Your assignment: Which lines in the records below contain the word "referenced"? Copy each one out.

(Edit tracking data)
===============

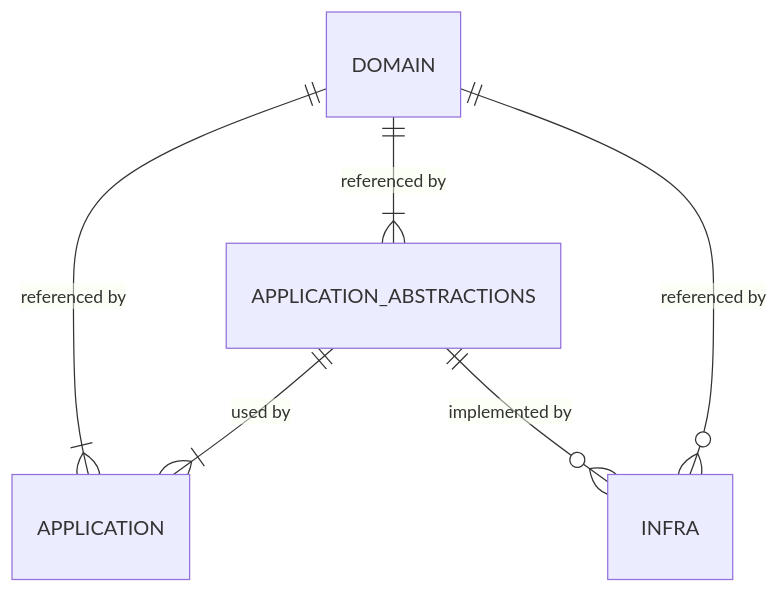
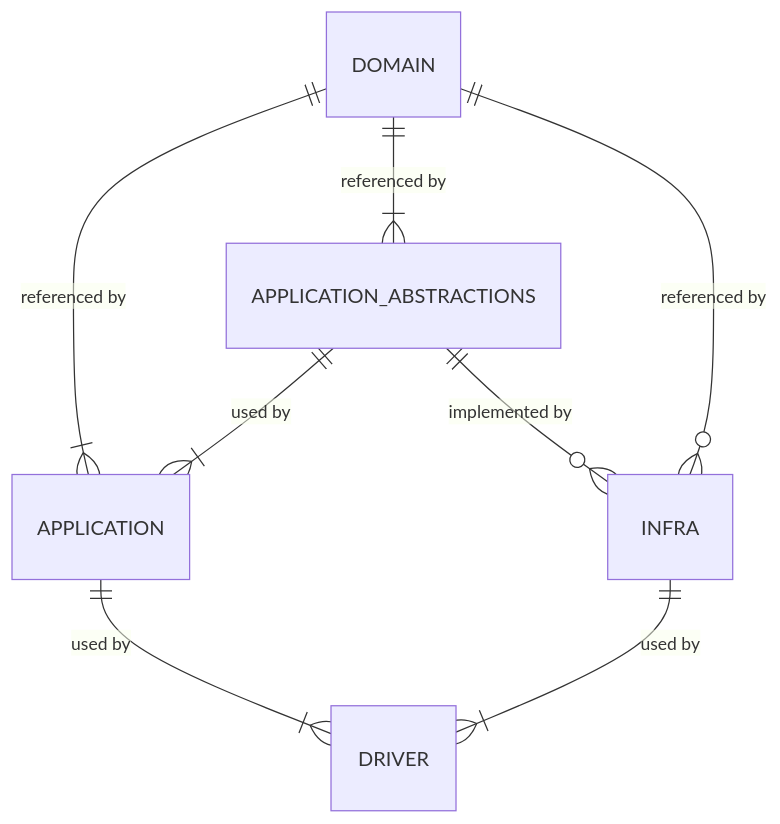
The first of 9 diagrams in README.md (looplex-osi/dotnet-foundation), drawn with Mermaid before and after one commit. The commit also changed other lines of this file, not shown here.

Commit message:
docs: add driver into the project description

````diff
--- a/README.md
+++ b/README.md
@@ -3,9 +3,12 @@
 ```mermaid
 erDiagram
   DOMAIN ||--|{ APPLICATION : "referenced by"
   DOMAIN ||--|{ APPLICATION_ABSTRACTIONS : "referenced by"
 
   APPLICATION_ABSTRACTIONS ||--|{ APPLICATION : "used by"
   APPLICATION_ABSTRACTIONS ||--o{ INFRA : "implemented by"
   DOMAIN ||--o{ INFRA : "referenced by"
+
+  APPLICATION ||--|{ DRIVER : "used by"
+  INFRA ||--|{ DRIVER : "used by"
 ```
````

===============

Answer to this exercise:
   DOMAIN ||--|{ APPLICATION : "referenced by"
   DOMAIN ||--|{ APPLICATION_ABSTRACTIONS : "referenced by"
   DOMAIN ||--o{ INFRA : "referenced by"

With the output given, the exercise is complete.